▶ [What is needed] Pull out all lines from the listing below in which the word "QSpinBox" appears.

[Start of section]

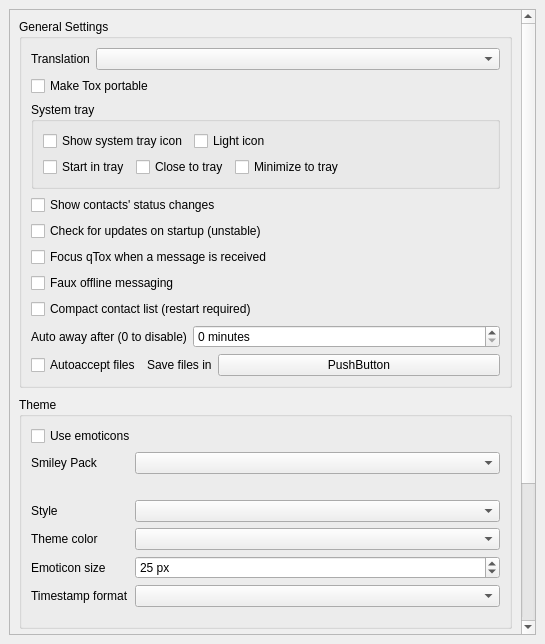
qTox/qTox, file src/widget/form/settings/generalsettings.ui: the form before one commit.
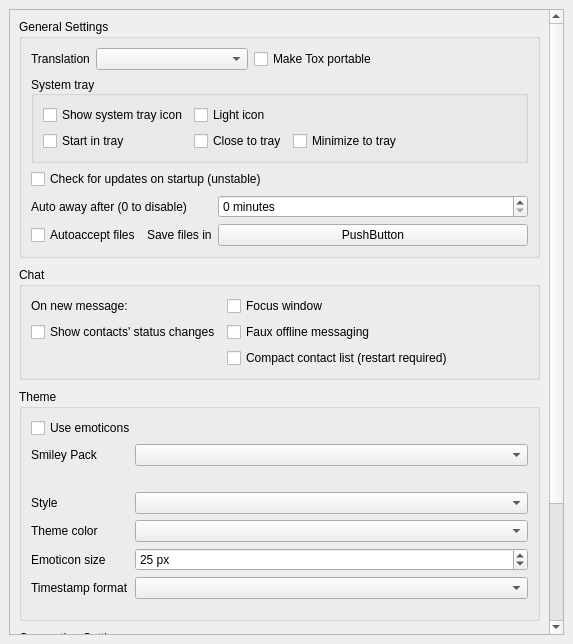
The form after the commit.

Commit message: General settings UI cleanup

What changed in the file:
```diff
--- a/src/widget/form/settings/generalsettings.ui
+++ b/src/widget/form/settings/generalsettings.ui
@@ -6,7 +6,7 @@
    <rect>
     <x>0</x>
     <y>0</y>
-    <width>545</width>
+    <width>573</width>
     <height>644</height>
    </rect>
   </property>
@@ -34,16 +34,16 @@
      <property name="alignment">
       <set>Qt::AlignLeading|Qt::AlignLeft|Qt::AlignTop</set>
      </property>
-     <widget class="QWidget" name="scrollAreaWidgetContents_2">
+     <widget class="QWidget" name="scrollAreaWidgetContents">
       <property name="geometry">
        <rect>
         <x>0</x>
-        <y>-173</y>
-        <width>511</width>
-        <height>797</height>
+        <y>0</y>
+        <width>540</width>
+        <height>779</height>
        </rect>
       </property>
-      <layout class="QVBoxLayout" name="verticalLayout_4" stretch="0,0,0">
+      <layout class="QVBoxLayout" name="verticalLayout_4" stretch="0,0,0,1">
        <property name="spacing">
         <number>9</number>
        </property>
@@ -57,7 +57,7 @@
          </property>
          <layout class="QVBoxLayout" name="verticalLayout_3">
           <item>
-           <layout class="QHBoxLayout" name="transLayout">
+           <layout class="QHBoxLayout" name="generalLayout">
             <item>
              <widget class="QLabel" name="transLabel">
               <property name="toolTip">
@@ -81,27 +81,40 @@
               </property>
              </widget>
             </item>
+            <item>
+             <widget class="QCheckBox" name="cbMakeToxPortable">
+              <property name="toolTip">
+               <string extracomment="describes makeToxPortable checkbox">Save settings to the working directory instead of the usual conf dir</string>
+              </property>
+              <property name="text">
+               <string>Make Tox portable</string>
+              </property>
+             </widget>
+            </item>
+            <item>
+             <spacer name="generalSpacer">
+              <property name="orientation">
+               <enum>Qt::Horizontal</enum>
+              </property>
+              <property name="sizeHint" stdset="0">
+               <size>
+                <width>40</width>
+                <height>20</height>
+               </size>
+              </property>
+             </spacer>
+            </item>
            </layout>
           </item>
-          <item>
-           <widget class="QCheckBox" name="cbMakeToxPortable">
-            <property name="toolTip">
-             <string extracomment="describes makeToxPortable checkbox">Save settings to the working directory instead of the usual conf dir</string>
-            </property>
-            <property name="text">
-             <string>Make Tox portable</string>
-            </property>
-           </widget>
-          </item>
           <item>
            <widget class="QGroupBox" name="trayGroup">
             <property name="title">
              <string>System tray</string>
             </property>
-            <layout class="QFormLayout" name="formLayout_2">
-             <property name="fieldGrowthPolicy">
-              <enum>QFormLayout::AllNonFixedFieldsGrow</enum>
-             </property>
+            <property name="alignment">
+             <set>Qt::AlignLeading|Qt::AlignLeft|Qt::AlignVCenter</set>
+            </property>
+            <layout class="QGridLayout" name="gridLayout_2">
              <item row="0" column="0">
               <widget class="QCheckBox" name="showSystemTray">
                <property name="text">
@@ -109,49 +122,6 @@
                </property>
               </widget>
              </item>
-             <item row="1" column="0" colspan="2">
-              <layout class="QHBoxLayout" name="trayBehavior">
-               <item>
-                <widget class="QCheckBox" name="startInTray">
-                 <property name="sizePolicy">
-                  <sizepolicy hsizetype="Fixed" vsizetype="Fixed">
-                   <horstretch>0</horstretch>
-                   <verstretch>0</verstretch>
-                  </sizepolicy>
-                 </property>
-                 <property name="text">
-                  <string>Start in tray</string>
-                 </property>
-                </widget>
-               </item>
-               <item>
-                <widget class="QCheckBox" name="closeToTray">
-                 <property name="sizePolicy">
-                  <sizepolicy hsizetype="Fixed" vsizetype="Fixed">
-                   <horstretch>0</horstretch>
-                   <verstretch>0</verstretch>
-                  </sizepolicy>
-                 </property>
-                 <property name="text">
-                  <string>Close to tray</string>
-                 </property>
-                </widget>
-               </item>
-               <item>
-                <widget class="QCheckBox" name="minimizeToTray">
-                 <property name="sizePolicy">
-                  <sizepolicy hsizetype="Fixed" vsizetype="Fixed">
-                   <horstretch>0</horstretch>
-                   <verstretch>0</verstretch>
-                  </sizepolicy>
-                 </property>
-                 <property name="text">
-                  <string>Minimize to tray</string>
-                 </property>
-                </widget>
-               </item>
-              </layout>
-             </item>
              <item row="0" column="1">
               <widget class="QCheckBox" name="lightTrayIcon">
                <property name="text">
@@ -159,16 +129,61 @@
                </property>
               </widget>
              </item>
+             <item row="2" column="0">
+              <widget class="QCheckBox" name="startInTray">
+               <property name="sizePolicy">
+                <sizepolicy hsizetype="Fixed" vsizetype="Fixed">
+                 <horstretch>0</horstretch>
+                 <verstretch>0</verstretch>
+                </sizepolicy>
+               </property>
+               <property name="text">
+                <string>Start in tray</string>
+               </property>
+              </widget>
+             </item>
+             <item row="2" column="1">
+              <widget class="QCheckBox" name="closeToTray">
+               <property name="sizePolicy">
+                <sizepolicy hsizetype="Fixed" vsizetype="Fixed">
+                 <horstretch>0</horstretch>
+                 <verstretch>0</verstretch>
+                </sizepolicy>
+               </property>
+               <property name="text">
+                <string>Close to tray</string>
+               </property>
+              </widget>
+             </item>
+             <item row="2" column="2">
+              <widget class="QCheckBox" name="minimizeToTray">
+               <property name="sizePolicy">
+                <sizepolicy hsizetype="Fixed" vsizetype="Fixed">
+                 <horstretch>0</horstretch>
+                 <verstretch>0</verstretch>
+                </sizepolicy>
+               </property>
+               <property name="text">
+                <string>Minimize to tray</string>
+               </property>
+              </widget>
+             </item>
+             <item row="2" column="3">
+              <spacer name="traySpacer">
+               <property name="orientation">
+                <enum>Qt::Horizontal</enum>
+               </property>
+               <property name="sizeHint" stdset="0">
+                <size>
+                 <width>40</width>
+                 <height>20</height>
+                </size>
+               </property>
+              </spacer>
+             </item>
             </layout>
            </widget>
           </item>
-          <item>
-           <widget class="QCheckBox" name="statusChanges">
-            <property name="text">
-             <string>Show contacts' status changes</string>
-            </property>
-           </widget>
-          </item>
           <item>
            <widget class="QCheckBox" name="checkUpdates">
             <property name="text">
@@ -177,42 +192,41 @@
            </widget>
           </item>
           <item>
-           <widget class="QCheckBox" name="showInFront">
-            <property name="text">
-             <string>Focus qTox when a message is received</string>
+           <layout class="QGridLayout" name="autoLayout">
+            <property name="topMargin">
+             <number>0</number>
             </property>
-           </widget>
-          </item>
-          <item>
-           <widget class="QCheckBox" name="cbFauxOfflineMessaging">
-            <property name="text">
-             <string>Faux offline messaging</string>
-            </property>
-           </widget>
-          </item>
-          <item>
-           <widget class="QCheckBox" name="cbCompactLayout">
-            <property name="text">
-             <string>Compact contact list (restart required)</string>
-            </property>
-           </widget>
-          </item>
-          <item>
-           <layout class="QHBoxLayout" name="horizontalLayout_2">
-            <item alignment="Qt::AlignLeft">
-             <widget class="QLabel" name="autoAwayLabel">
+            <item row="1" column="1">
+             <widget class="QLabel" name="autoSaveFilesDirLabel">
+              <property name="text">
+               <string>Save files in</string>
+              </property>
+             </widget>
+            </item>
+            <item row="1" column="0">
+             <widget class="QCheckBox" name="autoacceptFiles">
               <property name="toolTip">
-               <string>Provided in minutes</string>
+               <string comment="autoaccept cb tooltip">You can set this on a per-friend basis by right clicking them.</string>
               </property>
-              <property name="layoutDirection">
-               <enum>Qt::LeftToRight</enum>
+              <property name="text">
+               <string>Autoaccept files</string>
               </property>
+             </widget>
+            </item>
+            <item row="1" column="2">
+             <widget class="QPushButton" name="autoSaveFilesDir">
+              <property name="sizePolicy">
+               <sizepolicy hsizetype="Expanding" vsizetype="Fixed">
+                <horstretch>0</horstretch>
+                <verstretch>0</verstretch>
+               </sizepolicy>
+              </property>
               <property name="text">
-               <string>Auto away after (0 to disable)</string>
+               <string>PushButton</string>
               </property>
              </widget>
             </item>
-            <item>
+            <item row="0" column="2">
              <widget class="QSpinBox" name="autoAwaySpinBox">
               <property name="sizePolicy">
                <sizepolicy hsizetype="Expanding" vsizetype="Fixed">
@@ -237,46 +251,85 @@
               </property>
              </widget>
             </item>
-           </layout>
-          </item>
-          <item>
-           <layout class="QHBoxLayout" name="fileLayout">
-            <item>
-             <widget class="QCheckBox" name="autoacceptFiles">
+            <item row="0" column="0" colspan="2">
+             <widget class="QLabel" name="autoAwayLabel">
               <property name="toolTip">
-               <string comment="autoaccept cb tooltip">You can set this on a per-friend basis by right clicking them.</string>
+               <string>Provided in minutes</string>
+              </property>
+              <property name="layoutDirection">
+               <enum>Qt::LeftToRight</enum>
               </property>
               <property name="text">
-               <string>Autoaccept files</string>
+               <string>Auto away after (0 to disable)</string>
               </property>
              </widget>
             </item>
+           </layout>
+          </item>
+         </layout>
+        </widget>
+       </item>
+       <item>
+        <widget class="QGroupBox" name="chatGroupBox">
+         <property name="title">
+          <string>Chat</string>
+         </property>
+         <layout class="QGridLayout" name="gridLayout" columnstretch="0,0,0">
+          <item row="2" column="0">
+           <widget class="QCheckBox" name="statusChanges">
+            <property name="text">
+             <string>Show contacts' status changes</string>
+            </property>
+           </widget>
+          </item>
+          <item row="1" column="0">
+           <widget class="QLabel" name="label">
+            <property name="text">
+             <string>On new message:</string>
+            </property>
+           </widget>
+          </item>
+          <item row="1" column="1">
+           <layout class="QHBoxLayout" name="onMessageLayout">
+            <property name="topMargin">
+             <number>0</number>
+            </property>
             <item>
-             <layout class="QHBoxLayout" name="saveFilesHLayout">
-              <item>
-               <widget class="QLabel" name="autoSaveFilesDirLabel">
-                <property name="text">
-                 <string>Save files in</string>
-                </property>
-               </widget>
-              </item>
-              <item>
-               <widget class="QPushButton" name="autoSaveFilesDir">
-                <property name="sizePolicy">
-                 <sizepolicy hsizetype="Expanding" vsizetype="Fixed">
-                  <horstretch>0</horstretch>
-                  <verstretch>0</verstretch>
-                 </sizepolicy>
-                </property>
-                <property name="text">
-                 <string>PushButton</string>
-                </property>
-               </widget>
-              </item>
-             </layout>
+             <widget class="QCheckBox" name="showInFront">
+              <property name="text">
+               <string>Focus window</string>
+              </property>
+             </widget>
             </item>
            </layout>
           </item>
+          <item row="1" column="2">
+           <spacer name="chatSpacer">
+            <property name="orientation">
+             <enum>Qt::Horizontal</enum>
+            </property>
+            <property name="sizeHint" stdset="0">
+             <size>
+              <width>40</width>
+              <height>20</height>
+             </size>
+            </property>
+           </spacer>
+          </item>
+          <item row="2" column="1">
+           <widget class="QCheckBox" name="cbFauxOfflineMessaging">
+            <property name="text">
+             <string>Faux offline messaging</string>
+            </property>
+           </widget>
+          </item>
+          <item row="3" column="1">
+           <widget class="QCheckBox" name="cbCompactLayout">
+            <property name="text">
+             <string>Compact contact list (restart required)</string>
+            </property>
+           </widget>
+          </item>
          </layout>
         </widget>
        </item>
@@ -485,88 +538,98 @@
            <number>9</number>
           </property>
           <item>
-           <widget class="QCheckBox" name="cbEnableIPv6">
-            <property name="text">
-             <string extracomment="Text on a checkbox to enable IPv6">Enable IPv6 (recommended)</string>
-            </property>
-           </widget>
+           <layout class="QHBoxLayout" name="coreProtocolLayout">
+            <item>
+             <widget class="QCheckBox" name="cbEnableUDP">
+              <property name="toolTip">
+               <string extracomment="force tcp checkbox tooltip">Disabling this allows, e.g., toxing over Tor. It adds load to the Tox network however, so uncheck only when necessary.</string>
+              </property>
+              <property name="text">
+               <string extracomment="Text on checkbox to disable UDP">Enable UDP (recommended)</string>
+              </property>
+             </widget>
+            </item>
+            <item>
+             <widget class="QCheckBox" name="cbEnableIPv6">
+              <property name="text">
+               <string extracomment="Text on a checkbox to enable IPv6">Enable IPv6 (recommended)</string>
+              </property>
+             </widget>
+            </item>
+            <item>
+             <spacer name="protocolSpacer">
+              <property name="orientation">
+               <enum>Qt::Horizontal</enum>
+              </property>
+              <property name="sizeHint" stdset="0">
+               <size>
+                <width>40</width>
+                <height>20</height>
+               </size>
+              </property>
+             </spacer>
+            </item>
+           </layout>
           </item>
           <item>
-           <widget class="QCheckBox" name="cbEnableUDP">
-            <property name="toolTip">
-             <string extracomment="force tcp checkbox tooltip">Disabling this allows, e.g., toxing over Tor. It adds load to the Tox network however, so uncheck only when necessary.</string>
-            </property>
-            <property name="text">
-             <string extracomment="Text on checkbox to disable UDP">Enable UDP (recommended)</string>
-            </property>
-           </widget>
-          </item>
-          <item>
-           <layout class="QHBoxLayout" name="proxyLayout_2">
-            <item>
-             <widget class="QLabel" name="label">
+           <layout class="QGridLayout" name="proxyLayout">
+            <item row="2" column="3">
+             <widget class="QSpinBox" name="proxyPort">
+              <property name="minimum">
+               <number>0</number>
+              </property>
+              <property name="maximum">
+               <number>65535</number>
+              </property>
+             </widget>
+            </item>
+            <item row="1" column="0">
+             <widget class="QLabel" name="proxyTypeLabel">
               <property name="text">
                <string>Proxy type</string>
               </property>
              </widget>
             </item>
-            <item>
-             <widget class="QComboBox" name="proxyType">
-              <property name="sizePolicy">
-               <sizepolicy hsizetype="Expanding" vsizetype="Fixed">
-                <horstretch>0</horstretch>
-                <verstretch>0</verstretch>
-               </sizepolicy>
-              </property>
-              <item>
-               <property name="text">
-                <string>None</string>
-               </property>
-              </item>
-              <item>
-               <property name="text">
-                <string>SOCKS5</string>
-               </property>
-              </item>
-              <item>
-               <property name="text">
-                <string>HTTP</string>
-               </property>
-              </item>
-             </widget>
-            </item>
-           </layout>
-          </item>
-          <item>
-           <layout class="QHBoxLayout" name="proxyLayout">
-            <property name="spacing">
-             <number>6</number>
-            </property>
-            <item>
+            <item row="2" column="0">
              <widget class="QLabel" name="proxyAddrLabel">
               <property name="text">
                <string extracomment="Text on proxy addr label">Address</string>
               </property>
              </widget>
             </item>
-            <item>
+            <item row="2" column="1">
              <widget class="QLineEdit" name="proxyAddr"/>
             </item>
-            <item>
+            <item row="2" column="2">
              <widget class="QLabel" name="proxyPortLabel">
               <property name="text">
                <string extracomment="Text on proxy port label">Port</string>
               </property>
              </widget>
             </item>
-            <item>
-             <widget class="QSpinBox" name="proxyPort">
-              <property name="minimum">
-               <number>0</number>
+            <item row="1" column="1" colspan="3">
+             <widget class="QComboBox" name="proxyType">
+              <property name="sizePolicy">
+               <sizepolicy hsizetype="Expanding" vsizetype="Fixed">
+                <horstretch>0</horstretch>
+                <verstretch>0</verstretch>
+               </sizepolicy>
               </property>
-              <property name="maximum">
-               <number>65535</number>
-              </property>
+              <item>
+               <property name="text">
+                <string>None</string>
+               </property>
+              </item>
+              <item>
+               <property name="text">
+                <string>SOCKS5</string>
+               </property>
+              </item>
+              <item>
+               <property name="text">
+                <string>HTTP</string>
+               </property>
+              </item>
              </widget>
             </item>
            </layout>
```
The commit also changes 1 other file.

[End of section]

▶ [Response below]
              <widget class="QSpinBox" name="autoAwaySpinBox">
+             <widget class="QSpinBox" name="proxyPort">
-             <widget class="QSpinBox" name="proxyPort">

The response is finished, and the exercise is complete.